The Squier Vista Musicmaster Bass (introduced in 1997) has been produced only for a short time, despite having been one of the best bang-for-the-buck-machines in the stable.
The original Fender Musicmaster Bass from 1971 was Fender’s most inexpensive short-scale bass at the time (probably ever). Many were sold as part of a two-piece set, which included a low-powered practice amp.
Squier’s version was one of the company’s first instruments made in China, and featured several genuine improvements over the Fender original.
The Squier features through-body stringing resulting in better sustain.
Instead of the Fender’s spartan two-saddle bridge, here we have an intonation-friendly four saddle bridge.
The headstock is finished in the same tasty seafoam green as the body.
The decent, full-sized tuners are good replicas of 1970s Schallers.
The best bit, though, is the Squier Vista Musicmaster Bass’ pickup. The Fender had been equipped with a rather weak Strat-style pickup. The Squier went for the singlecoil Precision Bass pickup, that had been on the first P-Basses (1951-56) – the result is a very healthy output and a full-bodied sound.
I used a Sans Amp Bass Driver for the Pro Tools -soundbites:
Squier’s current bass lineup includes the Bronco Bass, which is clearly derived from the Musicmaster.
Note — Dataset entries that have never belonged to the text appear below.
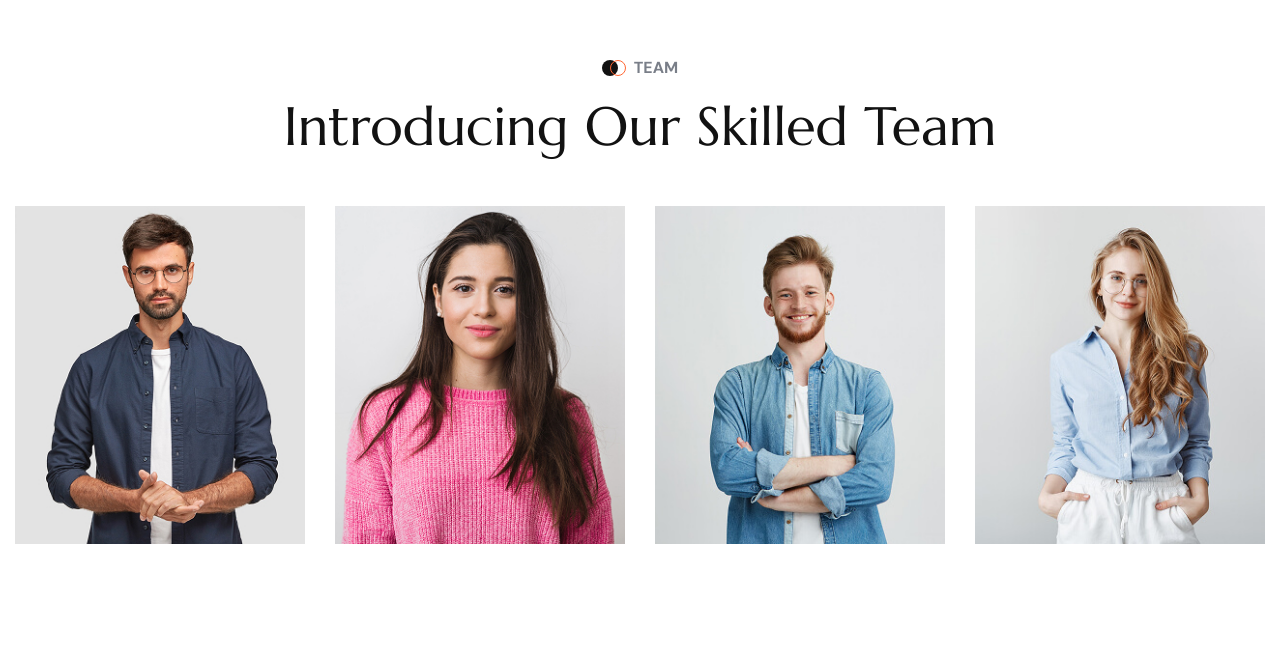
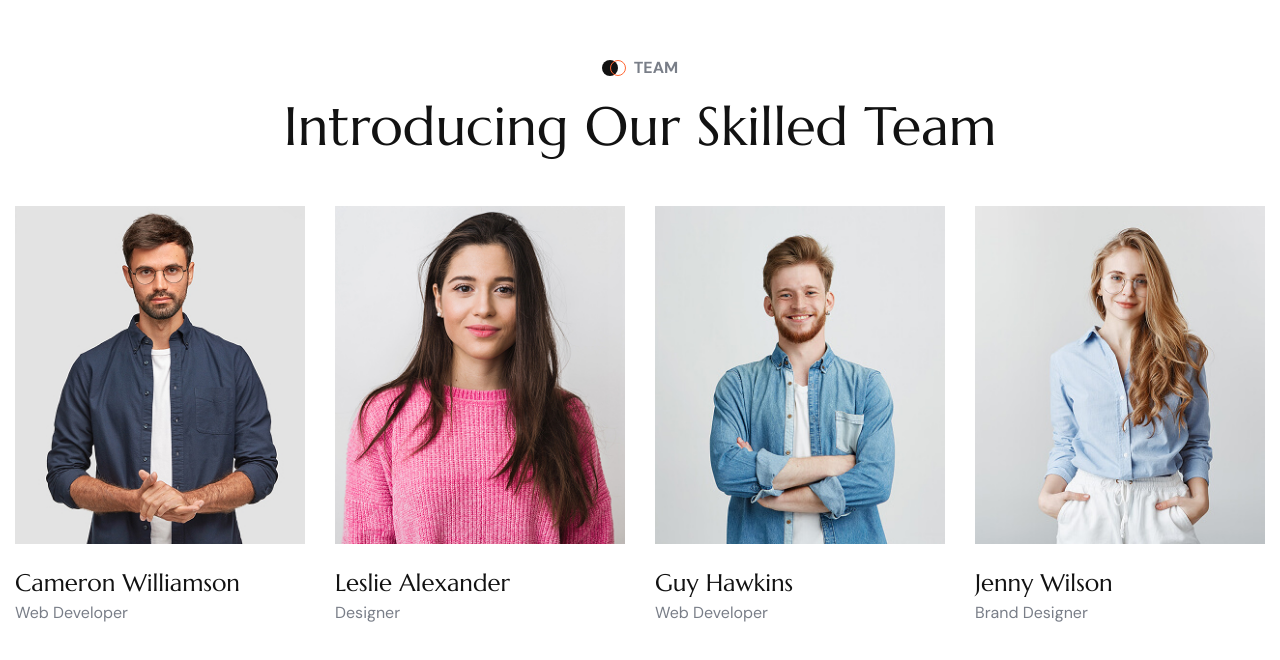
Before and after one commit to Jisap/Vite--TrueSocial, a React (Vite) app: page / in a window 1280 px wide. Shown: the part 7155-7815 px from the top of the page. Built offline with nearby package versions, Linux system fonts and the light colour scheme.

Commit message:
feat: implement Team section component with hover effects and social links

```diff
--- a/src/components/sections/Team.jsx
+++ b/src/components/sections/Team.jsx
@@ -57,6 +57,16 @@ const Team = () => {
                       </ul>
                     </div>
                   </div>
+
+                  <div className="relative mt-[22px] block">
+                    <h3 className="text-2xl font-normal leading-[34px]">
+                      <a className="text-ink transition-colors duration-500 hover:text-ink">
+                        {member.name}
+                      </a>
+                    </h3>
+
+                    <p>{member.role}</p>
+                  </div>
                 </div>
               </Reveal>
             ))}
```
The Bronco’s bridge is the 70s two-saddle type and the pickup comes from a guitar (!) – it’s a Bullet-series Strat-pickup.